… On musical theatre
It’s seen as a second-rate art form. It’s only now that it’s becoming a bit more fashionable, and some of our larger organisations are starting to engage with it as an art form. Look at Broadway. The American musical is seen as the American art form. It’s seen as an elite art form. Not in a snobby way but as one of their national gems. Broadway culture embraces that art form fully and it’s part of the landscape.
… On Curve’s challenges
Curve is enormous. The challenges are huge, in terms of dealing with the co-producers and creating content to allow us to continue as a producing house. If we don’t have income from touring and worldwide, we will not be able to continue. It’s as simple as that.
Foster’s forthcoming productions for Curve include the world premiere of Memoirs of an Asian Football Casual and White Christmas. The venue is also working on a raft of new commissions by artists including musical-writing team Jake Brunger and Pippa Cleary, playwright Bryony Lavery and composer and lyricist Grant Olding.
As audiences continue to come to Curve, Foster admits the need for more space – in the form of a new planned education hub and extra seats in the theatre – is acute. “This massive state-of-the-art building is bursting at the seams with artists, members of the community and creativity, and we need more space,” he says. “That’s exhilarating and exciting.”
But he hopes that as Curve continues to develop, so too will people’s view of the team running the venue. “On the surface, Chris and I are labelled white, middle-class men – those who are traditionally the gatekeepers of British theatre,” he says. “Sometimes it feels like we are being bundled in with the theatre establishment. But we are not that. It’s not what we stand for or where we come from.”

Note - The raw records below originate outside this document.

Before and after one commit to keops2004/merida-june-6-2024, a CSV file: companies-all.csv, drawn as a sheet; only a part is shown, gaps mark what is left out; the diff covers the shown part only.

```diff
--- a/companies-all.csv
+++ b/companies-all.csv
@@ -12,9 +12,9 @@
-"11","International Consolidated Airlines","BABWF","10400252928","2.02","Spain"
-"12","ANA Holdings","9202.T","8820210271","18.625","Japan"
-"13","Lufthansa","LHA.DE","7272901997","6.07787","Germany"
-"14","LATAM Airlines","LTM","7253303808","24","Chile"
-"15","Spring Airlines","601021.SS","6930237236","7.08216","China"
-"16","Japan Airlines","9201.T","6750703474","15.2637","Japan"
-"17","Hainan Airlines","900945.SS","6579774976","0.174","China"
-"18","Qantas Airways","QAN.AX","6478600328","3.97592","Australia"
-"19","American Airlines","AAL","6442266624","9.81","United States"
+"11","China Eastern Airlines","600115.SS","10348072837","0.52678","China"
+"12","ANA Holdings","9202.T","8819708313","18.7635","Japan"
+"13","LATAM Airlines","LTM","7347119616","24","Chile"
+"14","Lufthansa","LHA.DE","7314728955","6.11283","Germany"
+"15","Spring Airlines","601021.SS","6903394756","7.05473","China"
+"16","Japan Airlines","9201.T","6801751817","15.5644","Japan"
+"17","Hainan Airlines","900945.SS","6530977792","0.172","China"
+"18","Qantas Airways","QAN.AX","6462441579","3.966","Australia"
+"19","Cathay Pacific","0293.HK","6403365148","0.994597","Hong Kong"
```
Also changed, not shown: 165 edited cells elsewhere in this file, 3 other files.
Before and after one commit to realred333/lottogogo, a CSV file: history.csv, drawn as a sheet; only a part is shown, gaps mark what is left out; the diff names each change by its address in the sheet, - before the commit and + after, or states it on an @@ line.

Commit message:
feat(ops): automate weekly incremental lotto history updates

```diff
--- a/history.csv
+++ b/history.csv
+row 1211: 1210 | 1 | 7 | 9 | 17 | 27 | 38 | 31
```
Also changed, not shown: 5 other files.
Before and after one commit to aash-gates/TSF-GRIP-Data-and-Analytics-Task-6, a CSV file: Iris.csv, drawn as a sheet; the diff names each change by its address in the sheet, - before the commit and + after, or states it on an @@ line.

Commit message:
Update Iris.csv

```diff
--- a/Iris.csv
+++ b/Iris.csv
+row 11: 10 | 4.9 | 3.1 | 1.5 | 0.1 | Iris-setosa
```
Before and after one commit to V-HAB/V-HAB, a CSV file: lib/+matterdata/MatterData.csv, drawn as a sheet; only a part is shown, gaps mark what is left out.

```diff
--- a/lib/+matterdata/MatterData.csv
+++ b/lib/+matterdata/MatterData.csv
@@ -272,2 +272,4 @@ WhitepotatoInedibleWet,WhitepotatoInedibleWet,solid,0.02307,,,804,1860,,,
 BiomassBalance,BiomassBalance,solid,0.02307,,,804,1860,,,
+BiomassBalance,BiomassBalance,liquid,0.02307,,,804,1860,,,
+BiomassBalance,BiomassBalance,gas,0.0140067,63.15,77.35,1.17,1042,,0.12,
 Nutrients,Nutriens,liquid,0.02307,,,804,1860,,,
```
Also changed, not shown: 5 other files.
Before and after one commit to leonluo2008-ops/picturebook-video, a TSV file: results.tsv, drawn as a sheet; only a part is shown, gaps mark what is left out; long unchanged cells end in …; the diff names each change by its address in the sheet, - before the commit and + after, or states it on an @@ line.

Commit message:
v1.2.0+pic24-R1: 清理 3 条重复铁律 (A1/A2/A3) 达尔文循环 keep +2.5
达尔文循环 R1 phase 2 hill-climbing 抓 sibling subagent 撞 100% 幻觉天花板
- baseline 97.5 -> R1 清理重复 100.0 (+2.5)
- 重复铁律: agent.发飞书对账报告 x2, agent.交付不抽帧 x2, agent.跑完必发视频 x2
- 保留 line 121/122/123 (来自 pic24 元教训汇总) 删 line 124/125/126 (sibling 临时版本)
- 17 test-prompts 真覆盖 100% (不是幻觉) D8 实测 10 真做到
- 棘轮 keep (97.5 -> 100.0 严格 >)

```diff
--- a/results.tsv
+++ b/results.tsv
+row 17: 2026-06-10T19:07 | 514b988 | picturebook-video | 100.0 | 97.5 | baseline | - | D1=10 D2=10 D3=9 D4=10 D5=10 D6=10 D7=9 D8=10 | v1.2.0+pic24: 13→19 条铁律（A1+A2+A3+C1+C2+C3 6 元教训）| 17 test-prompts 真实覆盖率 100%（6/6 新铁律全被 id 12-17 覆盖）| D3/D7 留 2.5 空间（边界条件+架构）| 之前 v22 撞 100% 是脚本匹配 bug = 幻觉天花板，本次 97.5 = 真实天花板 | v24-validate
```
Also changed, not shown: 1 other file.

He adds: “It’s wrong to judge people by the colour of their skin and to make a judgement on what we might be about because of that. One of the things that brought Chris and I together is our background and the class we grew up in. That has made us strong. And it dictates everything we do here.”
Born: Copenhagen, 1980
• A Chorus Line, Sheffield Crucible (2003)
• A Streetcar Named Desire, Clwyd Theatr Cymru (2005)
• Assassins, Sheffield Crucible (2006)
• Animal Farm, West Yorkshire Playhouse, Leeds (2008)
• Macbeth, Fort Canning Park, Singapore (2011)
• Beautiful Thing, Arts Theatre, London (2013); Curve, Leicester (2015)
• Annie, West Yorkshire Playhouse, Leeds
An Officer and a Gentleman is touring the UK until September 15